Send back the entries exactly as they were given.

*** Block opens ***

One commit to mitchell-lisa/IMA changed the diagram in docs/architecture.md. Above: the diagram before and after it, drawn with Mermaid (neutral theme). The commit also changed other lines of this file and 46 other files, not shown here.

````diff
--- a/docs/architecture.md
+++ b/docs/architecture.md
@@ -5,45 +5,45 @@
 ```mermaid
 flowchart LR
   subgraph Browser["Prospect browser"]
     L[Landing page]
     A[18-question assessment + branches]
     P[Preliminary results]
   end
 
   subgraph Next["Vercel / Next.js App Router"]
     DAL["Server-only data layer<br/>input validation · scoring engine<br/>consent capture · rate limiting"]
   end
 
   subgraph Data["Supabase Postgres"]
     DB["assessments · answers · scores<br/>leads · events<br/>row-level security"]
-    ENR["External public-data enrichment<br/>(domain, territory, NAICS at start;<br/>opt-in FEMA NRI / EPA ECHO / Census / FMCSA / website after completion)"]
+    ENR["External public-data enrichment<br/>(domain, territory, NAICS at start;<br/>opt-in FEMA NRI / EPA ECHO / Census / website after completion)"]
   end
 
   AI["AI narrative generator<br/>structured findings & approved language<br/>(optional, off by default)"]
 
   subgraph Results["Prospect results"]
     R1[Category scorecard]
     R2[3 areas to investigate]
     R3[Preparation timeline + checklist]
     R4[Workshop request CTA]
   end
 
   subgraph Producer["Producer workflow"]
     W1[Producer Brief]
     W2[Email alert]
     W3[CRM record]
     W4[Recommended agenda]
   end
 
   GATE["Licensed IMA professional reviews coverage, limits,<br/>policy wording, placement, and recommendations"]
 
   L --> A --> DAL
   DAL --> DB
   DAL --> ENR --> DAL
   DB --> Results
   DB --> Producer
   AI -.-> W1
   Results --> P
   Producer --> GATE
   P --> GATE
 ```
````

*** Block closes ***

▶ [OUTPUT]
One commit to mitchell-lisa/IMA changed the diagram in docs/architecture.md. Above: the diagram before and after it, drawn with Mermaid (neutral theme). The commit also changed other lines of this file and 46 other files, not shown here.

````diff
--- a/docs/architecture.md
+++ b/docs/architecture.md
@@ -5,45 +5,45 @@
 ```mermaid
 flowchart LR
   subgraph Browser["Prospect browser"]
     L[Landing page]
     A[18-question assessment + branches]
     P[Preliminary results]
   end
 
   subgraph Next["Vercel / Next.js App Router"]
     DAL["Server-only data layer<br/>input validation · scoring engine<br/>consent capture · rate limiting"]
   end
 
   subgraph Data["Supabase Postgres"]
     DB["assessments · answers · scores<br/>leads · events<br/>row-level security"]
-    ENR["External public-data enrichment<br/>(domain, territory, NAICS at start;<br/>opt-in FEMA NRI / EPA ECHO / Census / FMCSA / website after completion)"]
+    ENR["External public-data enrichment<br/>(domain, territory, NAICS at start;<br/>opt-in FEMA NRI / EPA ECHO / Census / website after completion)"]
   end
 
   AI["AI narrative generator<br/>structured findings & approved language<br/>(optional, off by default)"]
 
   subgraph Results["Prospect results"]
     R1[Category scorecard]
     R2[3 areas to investigate]
     R3[Preparation timeline + checklist]
     R4[Workshop request CTA]
   end
 
   subgraph Producer["Producer workflow"]
     W1[Producer Brief]
     W2[Email alert]
     W3[CRM record]
     W4[Recommended agenda]
   end
 
   GATE["Licensed IMA professional reviews coverage, limits,<br/>policy wording, placement, and recommendations"]
 
   L --> A --> DAL
   DAL --> DB
   DAL --> ENR --> DAL
   DB --> Results
   DB --> Producer
   AI -.-> W1
   Results --> P
   Producer --> GATE
   P --> GATE
 ```
````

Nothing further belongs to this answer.